>>>
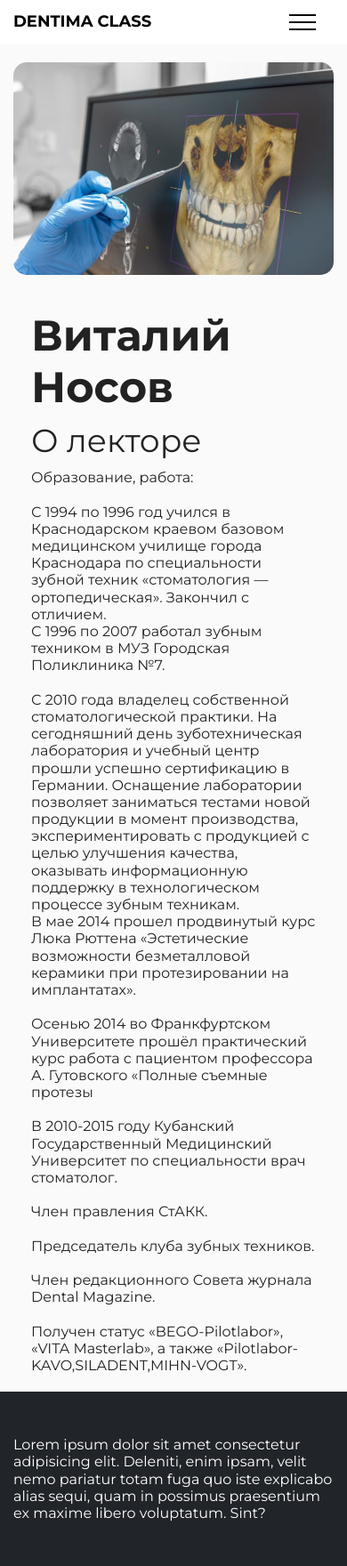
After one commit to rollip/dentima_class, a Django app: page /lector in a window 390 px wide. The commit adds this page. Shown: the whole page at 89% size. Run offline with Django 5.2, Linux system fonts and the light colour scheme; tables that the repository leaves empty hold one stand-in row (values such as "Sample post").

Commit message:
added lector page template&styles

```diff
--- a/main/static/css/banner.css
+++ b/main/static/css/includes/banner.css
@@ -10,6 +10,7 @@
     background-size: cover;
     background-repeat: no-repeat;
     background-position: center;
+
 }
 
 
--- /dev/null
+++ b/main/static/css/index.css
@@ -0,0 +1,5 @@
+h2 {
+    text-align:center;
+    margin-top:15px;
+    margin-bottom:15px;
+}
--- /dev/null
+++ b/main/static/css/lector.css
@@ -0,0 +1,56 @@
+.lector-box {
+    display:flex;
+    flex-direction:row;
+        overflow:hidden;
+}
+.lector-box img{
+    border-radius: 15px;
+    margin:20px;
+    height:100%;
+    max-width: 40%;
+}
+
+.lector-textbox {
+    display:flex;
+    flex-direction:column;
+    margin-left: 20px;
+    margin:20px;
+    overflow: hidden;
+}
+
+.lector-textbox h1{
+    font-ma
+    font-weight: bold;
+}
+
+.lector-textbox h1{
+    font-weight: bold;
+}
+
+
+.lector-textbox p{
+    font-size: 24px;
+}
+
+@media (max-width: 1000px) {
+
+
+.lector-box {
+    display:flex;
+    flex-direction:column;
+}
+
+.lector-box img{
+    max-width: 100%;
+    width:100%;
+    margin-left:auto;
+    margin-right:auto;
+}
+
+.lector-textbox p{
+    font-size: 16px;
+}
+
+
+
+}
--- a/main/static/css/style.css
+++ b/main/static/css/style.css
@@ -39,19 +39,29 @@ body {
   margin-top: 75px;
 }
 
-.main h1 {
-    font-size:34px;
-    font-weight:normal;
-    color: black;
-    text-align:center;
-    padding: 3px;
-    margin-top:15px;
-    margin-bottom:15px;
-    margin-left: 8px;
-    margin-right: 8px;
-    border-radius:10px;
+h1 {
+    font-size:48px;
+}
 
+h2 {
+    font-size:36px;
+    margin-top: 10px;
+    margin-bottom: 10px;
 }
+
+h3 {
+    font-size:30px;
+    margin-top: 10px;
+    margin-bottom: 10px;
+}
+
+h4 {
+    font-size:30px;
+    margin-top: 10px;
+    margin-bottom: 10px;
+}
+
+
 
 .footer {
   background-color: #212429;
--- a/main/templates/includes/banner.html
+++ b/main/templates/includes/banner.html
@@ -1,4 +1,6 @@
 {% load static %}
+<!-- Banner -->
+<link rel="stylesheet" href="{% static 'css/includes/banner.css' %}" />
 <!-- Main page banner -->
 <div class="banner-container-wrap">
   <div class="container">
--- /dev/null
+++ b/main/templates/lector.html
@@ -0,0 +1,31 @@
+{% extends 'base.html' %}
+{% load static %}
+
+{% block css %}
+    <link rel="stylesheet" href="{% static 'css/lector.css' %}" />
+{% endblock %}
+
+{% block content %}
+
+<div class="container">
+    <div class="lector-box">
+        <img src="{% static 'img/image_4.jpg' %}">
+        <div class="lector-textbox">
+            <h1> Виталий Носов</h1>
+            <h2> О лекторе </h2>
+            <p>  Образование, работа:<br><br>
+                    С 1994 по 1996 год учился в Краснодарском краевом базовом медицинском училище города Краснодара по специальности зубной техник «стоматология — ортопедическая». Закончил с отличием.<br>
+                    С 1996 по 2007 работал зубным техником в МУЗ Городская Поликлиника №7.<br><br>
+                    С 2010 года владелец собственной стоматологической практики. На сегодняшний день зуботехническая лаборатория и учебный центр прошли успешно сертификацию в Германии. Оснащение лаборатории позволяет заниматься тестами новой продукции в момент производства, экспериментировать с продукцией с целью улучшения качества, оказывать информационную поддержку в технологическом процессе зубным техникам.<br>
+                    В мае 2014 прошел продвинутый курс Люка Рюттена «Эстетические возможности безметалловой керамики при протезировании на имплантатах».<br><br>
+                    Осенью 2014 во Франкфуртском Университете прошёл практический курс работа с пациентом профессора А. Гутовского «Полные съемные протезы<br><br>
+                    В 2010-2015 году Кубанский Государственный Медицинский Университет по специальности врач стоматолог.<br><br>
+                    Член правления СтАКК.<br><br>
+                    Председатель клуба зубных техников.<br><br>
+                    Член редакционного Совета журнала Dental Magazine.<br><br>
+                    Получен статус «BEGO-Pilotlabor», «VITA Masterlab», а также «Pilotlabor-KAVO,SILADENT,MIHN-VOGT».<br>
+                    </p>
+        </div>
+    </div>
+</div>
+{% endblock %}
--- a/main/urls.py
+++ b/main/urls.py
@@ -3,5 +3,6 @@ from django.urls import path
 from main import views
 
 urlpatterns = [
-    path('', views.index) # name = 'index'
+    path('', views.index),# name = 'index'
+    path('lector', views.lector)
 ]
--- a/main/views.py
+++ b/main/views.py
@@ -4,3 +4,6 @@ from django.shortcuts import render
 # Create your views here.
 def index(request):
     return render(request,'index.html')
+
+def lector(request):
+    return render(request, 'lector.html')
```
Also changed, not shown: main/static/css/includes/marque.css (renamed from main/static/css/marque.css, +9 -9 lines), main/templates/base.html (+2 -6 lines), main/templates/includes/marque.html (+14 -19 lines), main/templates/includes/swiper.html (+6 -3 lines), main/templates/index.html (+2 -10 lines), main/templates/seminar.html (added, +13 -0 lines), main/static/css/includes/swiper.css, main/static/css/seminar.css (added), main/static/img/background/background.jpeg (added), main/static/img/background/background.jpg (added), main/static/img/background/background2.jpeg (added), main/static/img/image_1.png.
<<<
>>>
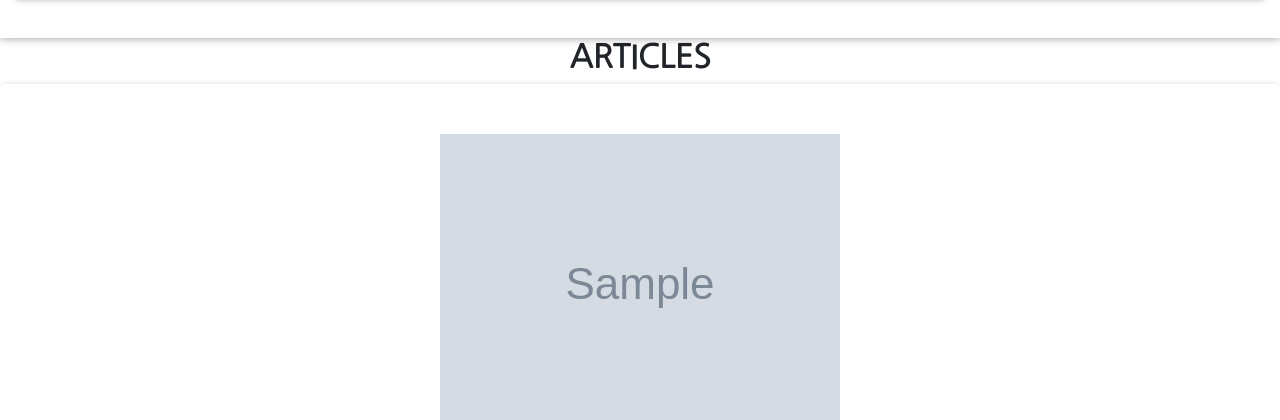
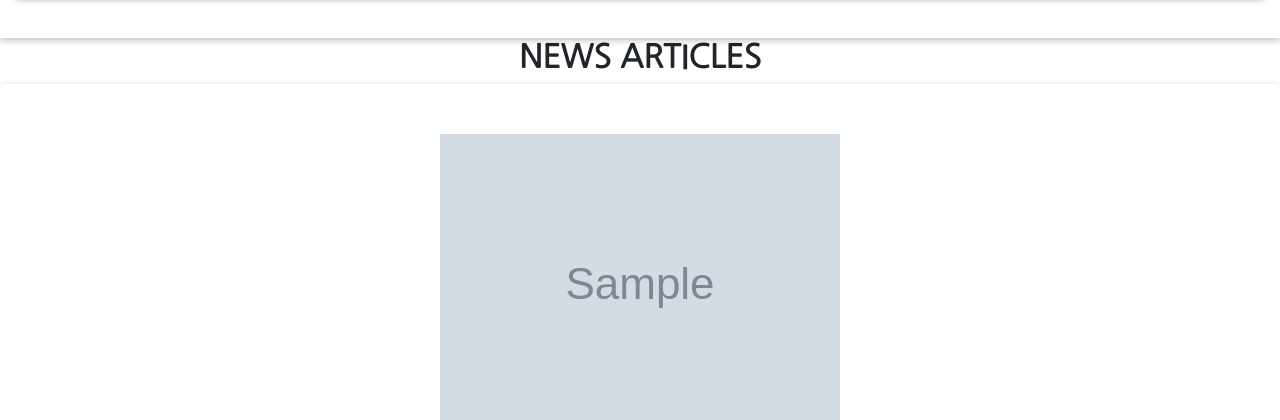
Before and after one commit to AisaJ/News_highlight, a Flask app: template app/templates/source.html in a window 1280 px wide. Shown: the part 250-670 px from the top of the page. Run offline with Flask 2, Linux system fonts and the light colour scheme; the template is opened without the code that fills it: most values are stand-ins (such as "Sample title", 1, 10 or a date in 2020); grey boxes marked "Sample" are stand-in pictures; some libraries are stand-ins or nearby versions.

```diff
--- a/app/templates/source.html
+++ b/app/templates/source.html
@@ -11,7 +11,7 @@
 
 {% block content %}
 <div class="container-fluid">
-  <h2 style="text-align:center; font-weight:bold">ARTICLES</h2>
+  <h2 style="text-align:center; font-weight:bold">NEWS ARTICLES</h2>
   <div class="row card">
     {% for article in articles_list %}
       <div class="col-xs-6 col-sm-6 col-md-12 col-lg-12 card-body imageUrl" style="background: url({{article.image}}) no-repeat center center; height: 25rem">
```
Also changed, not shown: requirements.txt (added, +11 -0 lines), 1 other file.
<<<
>>>
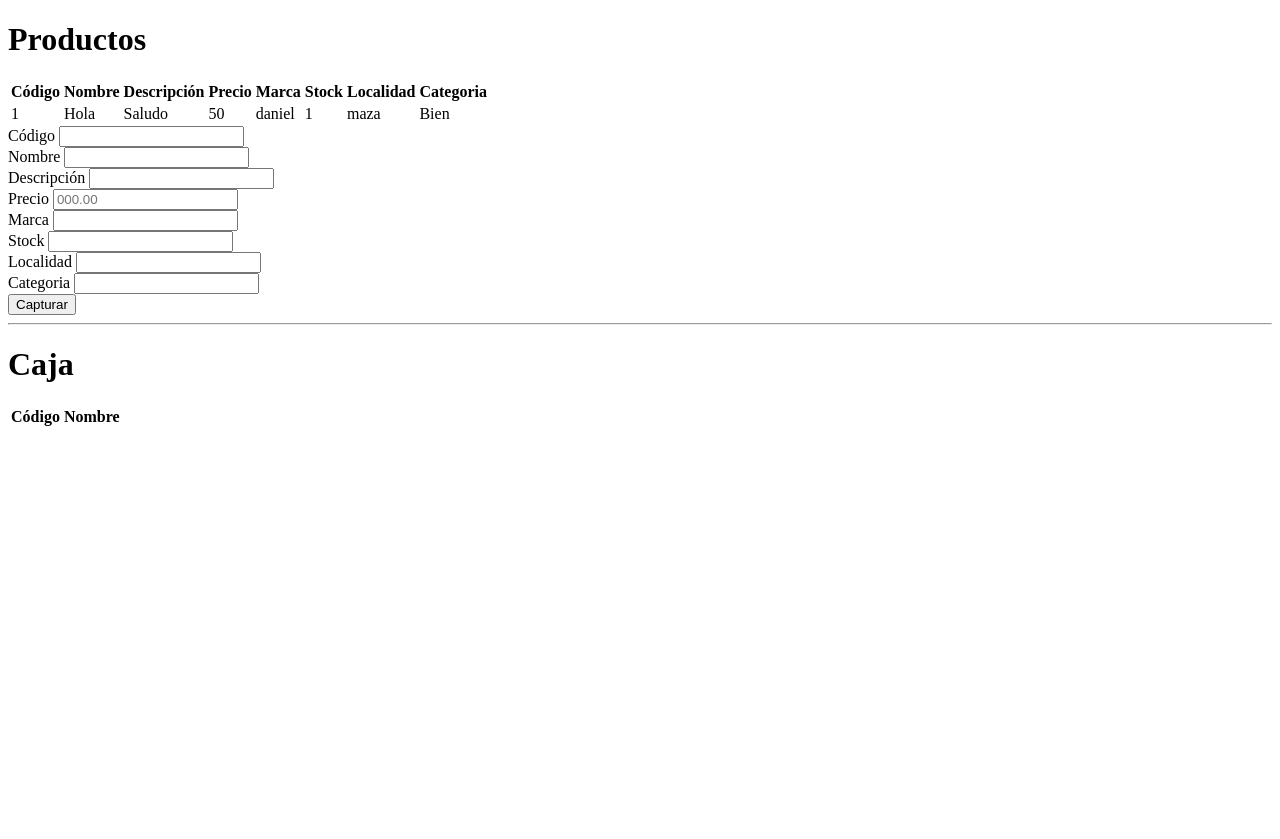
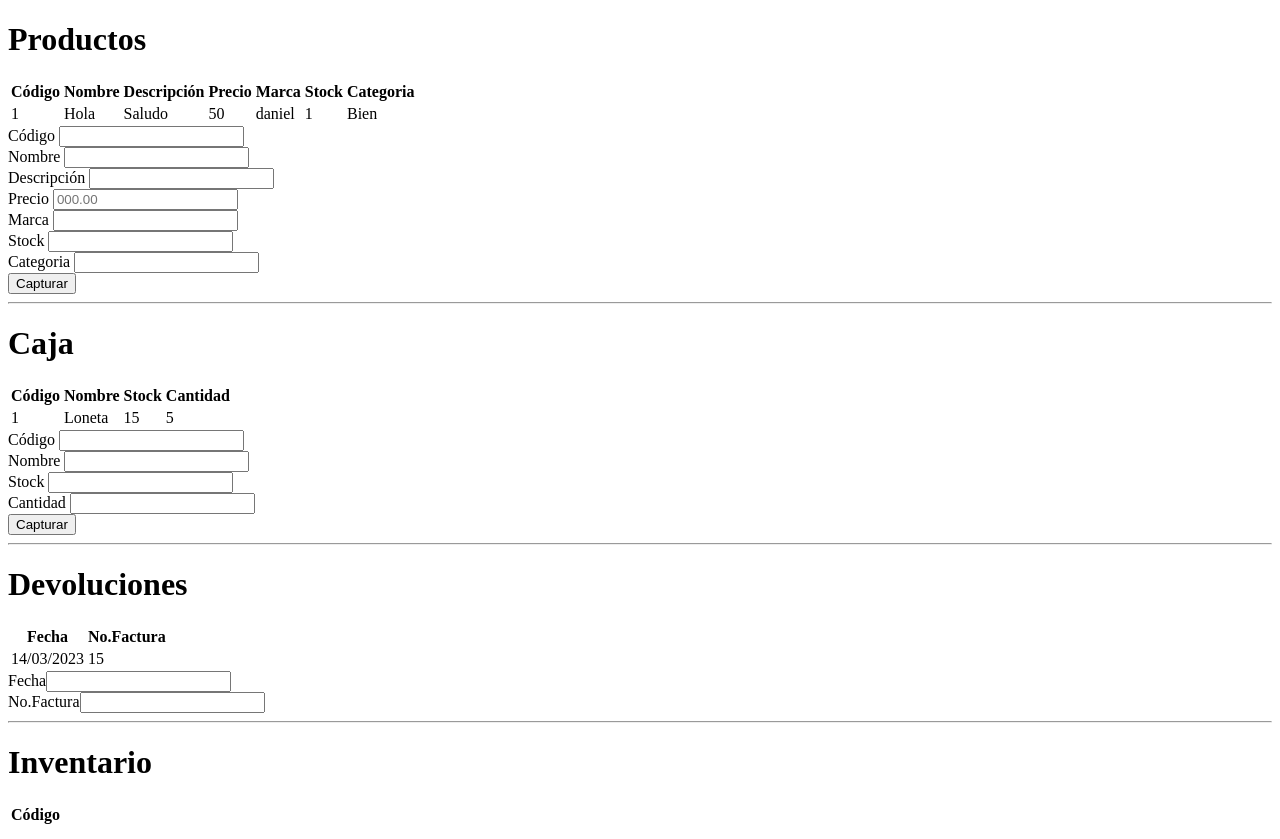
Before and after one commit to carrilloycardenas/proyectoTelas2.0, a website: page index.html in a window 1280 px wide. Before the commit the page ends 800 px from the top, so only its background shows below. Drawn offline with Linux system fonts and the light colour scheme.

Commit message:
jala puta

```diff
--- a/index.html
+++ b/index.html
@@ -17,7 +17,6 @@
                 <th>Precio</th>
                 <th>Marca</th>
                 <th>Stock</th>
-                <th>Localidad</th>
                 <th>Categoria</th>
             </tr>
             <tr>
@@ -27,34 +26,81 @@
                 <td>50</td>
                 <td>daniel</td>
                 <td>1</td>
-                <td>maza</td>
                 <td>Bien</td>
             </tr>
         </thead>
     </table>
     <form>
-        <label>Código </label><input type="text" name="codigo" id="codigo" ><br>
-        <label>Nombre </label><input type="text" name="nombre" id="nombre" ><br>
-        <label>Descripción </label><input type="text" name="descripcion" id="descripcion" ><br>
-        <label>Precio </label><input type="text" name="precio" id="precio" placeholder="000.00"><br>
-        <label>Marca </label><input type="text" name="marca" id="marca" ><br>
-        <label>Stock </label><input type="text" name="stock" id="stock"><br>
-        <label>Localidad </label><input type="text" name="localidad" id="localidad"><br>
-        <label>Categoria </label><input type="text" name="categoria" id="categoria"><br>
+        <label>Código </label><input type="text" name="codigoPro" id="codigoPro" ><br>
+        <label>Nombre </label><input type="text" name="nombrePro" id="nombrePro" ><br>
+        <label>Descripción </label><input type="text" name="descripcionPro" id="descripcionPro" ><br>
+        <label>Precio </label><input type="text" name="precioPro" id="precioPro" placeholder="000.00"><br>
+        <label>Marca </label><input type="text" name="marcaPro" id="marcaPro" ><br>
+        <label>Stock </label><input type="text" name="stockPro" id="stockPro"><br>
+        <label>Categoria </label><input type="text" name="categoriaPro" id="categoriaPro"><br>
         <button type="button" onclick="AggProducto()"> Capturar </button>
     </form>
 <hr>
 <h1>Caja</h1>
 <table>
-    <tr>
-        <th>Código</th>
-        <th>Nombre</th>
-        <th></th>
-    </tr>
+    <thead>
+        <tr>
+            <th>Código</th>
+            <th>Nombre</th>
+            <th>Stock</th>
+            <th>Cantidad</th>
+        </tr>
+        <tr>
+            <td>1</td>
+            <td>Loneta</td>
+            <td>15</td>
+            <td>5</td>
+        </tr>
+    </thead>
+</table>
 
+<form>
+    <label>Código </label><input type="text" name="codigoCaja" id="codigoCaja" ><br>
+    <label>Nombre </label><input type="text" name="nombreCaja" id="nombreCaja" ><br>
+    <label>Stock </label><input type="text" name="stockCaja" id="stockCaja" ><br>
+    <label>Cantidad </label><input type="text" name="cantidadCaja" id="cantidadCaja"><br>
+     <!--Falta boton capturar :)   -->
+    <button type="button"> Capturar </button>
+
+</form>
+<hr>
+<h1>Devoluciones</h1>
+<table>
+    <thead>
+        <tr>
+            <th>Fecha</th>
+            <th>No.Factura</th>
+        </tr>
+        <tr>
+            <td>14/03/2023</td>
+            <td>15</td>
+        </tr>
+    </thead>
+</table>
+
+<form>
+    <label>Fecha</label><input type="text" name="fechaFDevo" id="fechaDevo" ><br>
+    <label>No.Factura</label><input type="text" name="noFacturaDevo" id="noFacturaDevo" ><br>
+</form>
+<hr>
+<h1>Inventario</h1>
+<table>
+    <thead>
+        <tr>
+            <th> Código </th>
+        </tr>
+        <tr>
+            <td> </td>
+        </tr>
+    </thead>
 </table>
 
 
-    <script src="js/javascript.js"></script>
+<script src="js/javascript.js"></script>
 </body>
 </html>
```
<<<
• WHAT YOU ARE ASKED TO DO:
The string "зубным" marks the lines to copy; report each of them from the data above.

• RESULT OF THE TASK:
+                    С 1996 по 2007 работал зубным техником в МУЗ Городская Поликлиника №7.<br><br>
+                    С 2010 года владелец собственной стоматологической практики. На сегодняшний день зуботехническая лаборатория и учебный центр прошли успешно сертификацию в Германии. Оснащение лаборатории позволяет заниматься тестами новой продукции в момент производства, экспериментировать с продукцией с целью улучшения качества, оказывать информационную поддержку в технологическом процессе зубным техникам.<br>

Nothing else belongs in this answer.